Rachel remained perfectly still, hardly daring to breathe, her arms and legs heavy with a cold, spreading numbness. The only thing stirring was her heart—as it dropped into the pit of her stomach with the swiftness of a precariously balanced stone.
I must have misunderstood,
Yesterday. What Rose had confided to her over lunch—about Drew wanting to break things off with Iris. Rose had said he loved her as much as ever, couldn’t imagine life without her. But it was slowly killing him … never knowing, from one minute to the next, what Iris might do. What kind of mood she’d be in. What she might accuse him of.
Rachel had been too stunned to reply.

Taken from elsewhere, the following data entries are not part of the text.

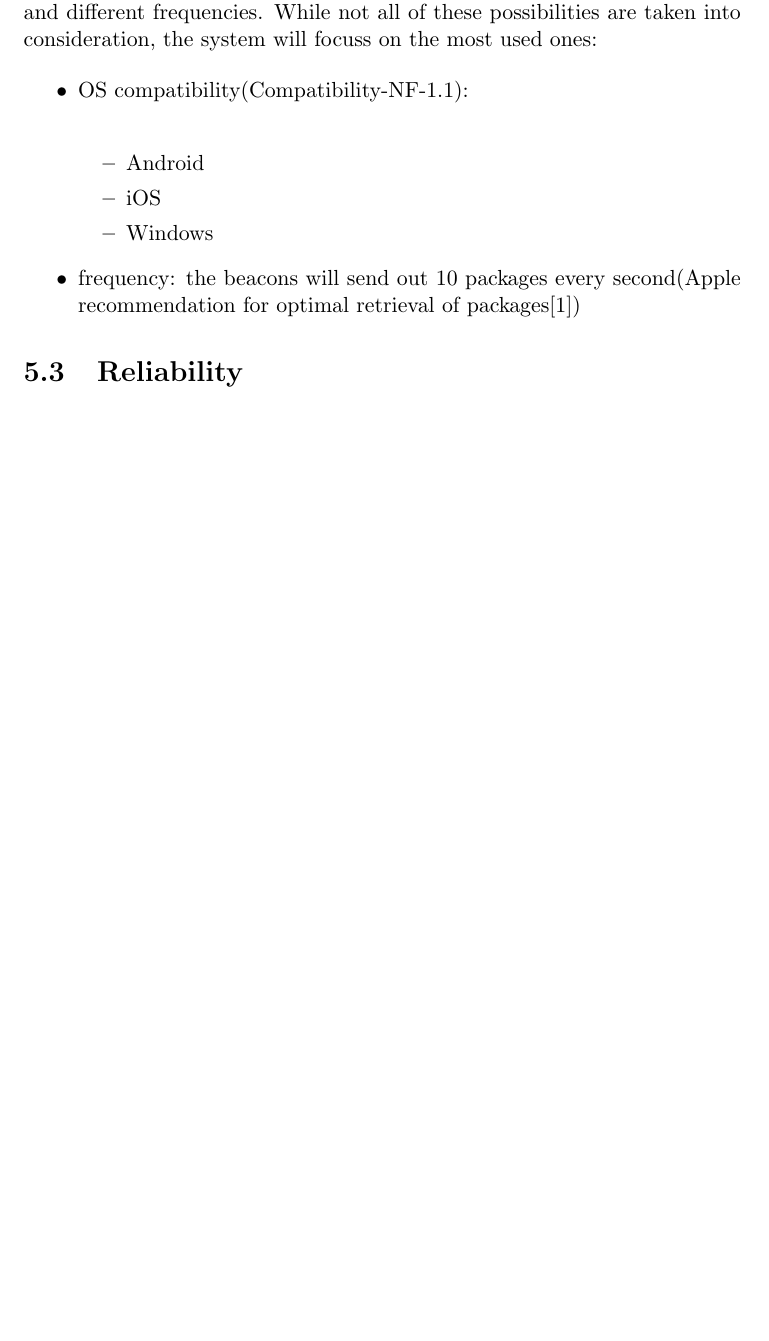
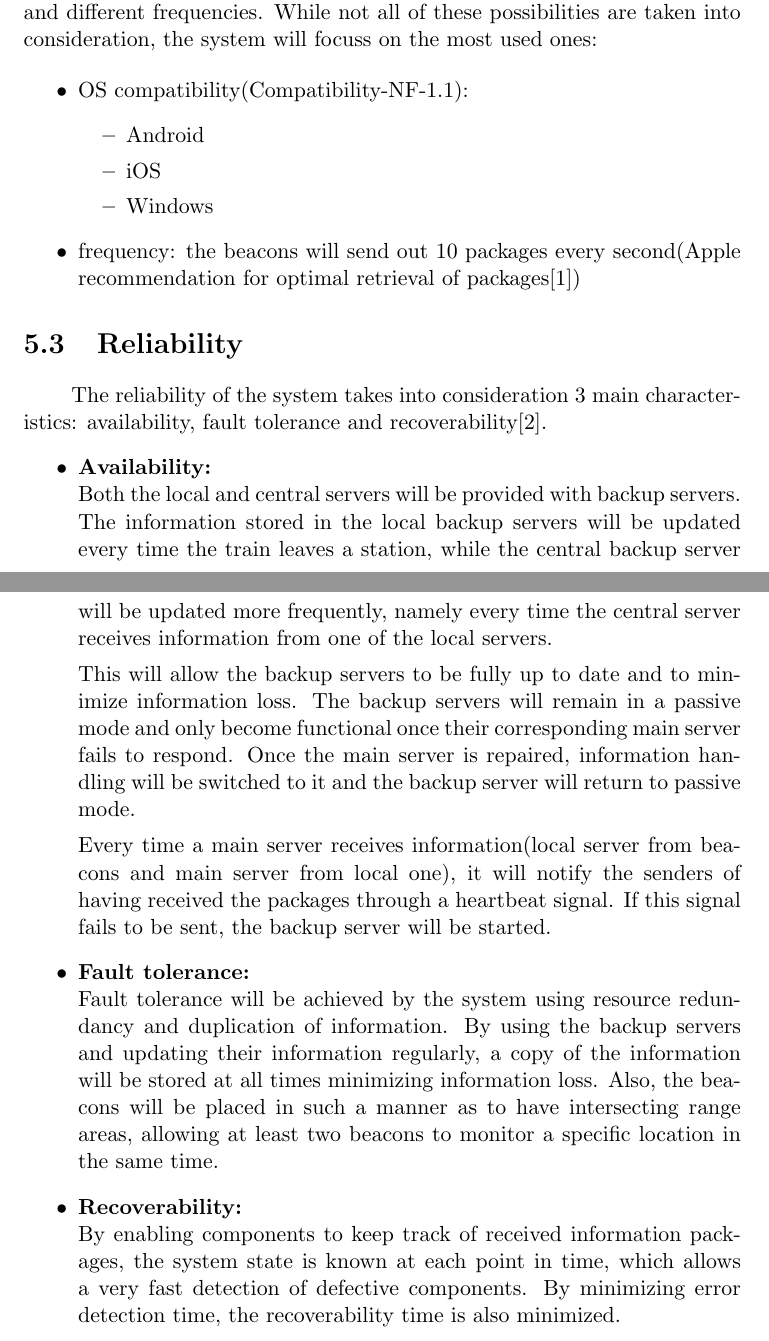
Before and after one commit to Alexandra-Matreata/ASA, a LaTeX book (main.tex, which reads sol_strategy.tex): part of page 22 of 31 before the commit and two parts of pages 22 and 23 of 32 after it, the two joined at a grey line, cut so that both start at the same text, the shorter picture padded with empty space. Compiled offline with pdfLaTeX.

Commit message:
solution strategy-reliability

```diff
--- a/sol_strategy.tex
+++ b/sol_strategy.tex
@@ -28,7 +28,7 @@ In this manner, the security mechanisms will focus mostly on the interface level
 The compatibility of the system mainly refers to mobile phones compatibility. The system will take into consideration different types of OS and different frequencies. While not all of these possibilities are taken into consideration, the system will focuss on the most used ones:
 
 \begin{itemize}
-	\item OS compatibility(Compatibility-NF-1.1): \\
+	\item OS compatibility(Compatibility-NF-1.1):
 	\begin{itemize}
 		\item Android
 		\item iOS
@@ -38,3 +38,18 @@ The compatibility of the system mainly refers to mobile phones compatibility. Th
 \end{itemize}
 
 \section{Reliability}
+The reliability of the system takes into consideration 3 main characteristics: availability, fault tolerance and recoverability\cite{iso}.
+\begin{itemize}
+	\item \textbf{Availability:} \\
+	Both the local and central servers will be provided with backup servers. The information stored in the local backup servers will be updated every time the train leaves a station, while the central backup server will be updated more frequently, namely every time the central server receives information from one of the local servers.
+
+	This will allow the backup servers to be fully up to date and to minimize information loss. The backup servers will remain in a passive mode and only become functional once their corresponding main server fails to respond. Once the main server is repaired, information handling will be switched to it and the backup server will return to passive mode.
+
+	Every time a main server receives information(local server from beacons and main server from local one), it will notify the senders of having received the packages through a heartbeat signal. If this signal fails to be sent, the backup server will be started.
+
+	\item \textbf{Fault tolerance:} \\
+	Fault tolerance will be achieved by the system using resource redundancy and duplication of information. By using the backup servers and updating their information regularly, a copy of the information will be stored at all times minimizing information loss. Also, the beacons will be placed in such a manner as to have intersecting range areas, allowing at least two beacons to monitor a specific location in the same time.
+
+	\item \textbf{Recoverability:} \\
+	By enabling components to keep track of received information packages, the system state is known at each point in time, which allows a very fast detection of defective components. By minimizing error detection time, the recoverability time is also minimized.
+\end{itemize}
```
Also changed, not shown: references.bib (+6 -1 lines).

Drew without Iris? That would be like the moon without the stars. When she tried to picture one apart from the other, all she could see in her mind was the two of them, like snapshots in a family album: Drew pulling Iris about in her red wagon while she shrieked with delight. Drew and Iris blowing out the candles on the cake they insisted on sharing, though their birthdays were a week apart and, technically, though bigger, Drew—who’d skipped a grade—was a year younger. At the cabin on Lake George that Rose and Max had rented every summer, Iris trotting after Drew like a puppy everywhere he went, even far out into the lake, where, on previous visits, she’d screamed and flailed when Rachel tried to teach her how to swim.
Then, in high school, after Iris … when she was so
… there was Drew, stopping by every afternoon to sit with her in her room, careful to leave the door open so Rachel wouldn’t wonder what they were up to. Telling her what had happened in school, or which of their friends had asked after her. Reminding Iris with every smile, the lightness of his voice, his touch, that she wasn’t crazy, that she would get better. Drew had given her what neither Rachel nor Brian—both too shaken by the episode—were able to provide back then: reassurance that she was normal.
Going to separate colleges had only left them more fused at the hip, their combined phone bills alone amounting to a third-world dowry. Drew at Yale. Iris at Bryn Mawr. Weekends, they were like bird dogs on opposite trails, following the same scent—Drew riding the train down from New Haven, and Iris taking the bus from Philly. The two of them arriving here with their backpacks slung over opposite shoulders, so they could walk as closely as possible without bumping against one another. Laughing and talking a mile a minute, their faces aglow and their hair wild from kissing.
Now here they were … home for good. Iris getting ready for Parson’s in the fall. Drew working to earn extra money before med school at NYU. He’d rented a tiny studio in the Village, where Iris spent every minute that she wasn’t at her easel, or Drew at the computer store where he worked. Marriage? Rachel had always assumed they would get married. Someday. When they were older. When Drew finished his residency, and Iris was … when she was more stable.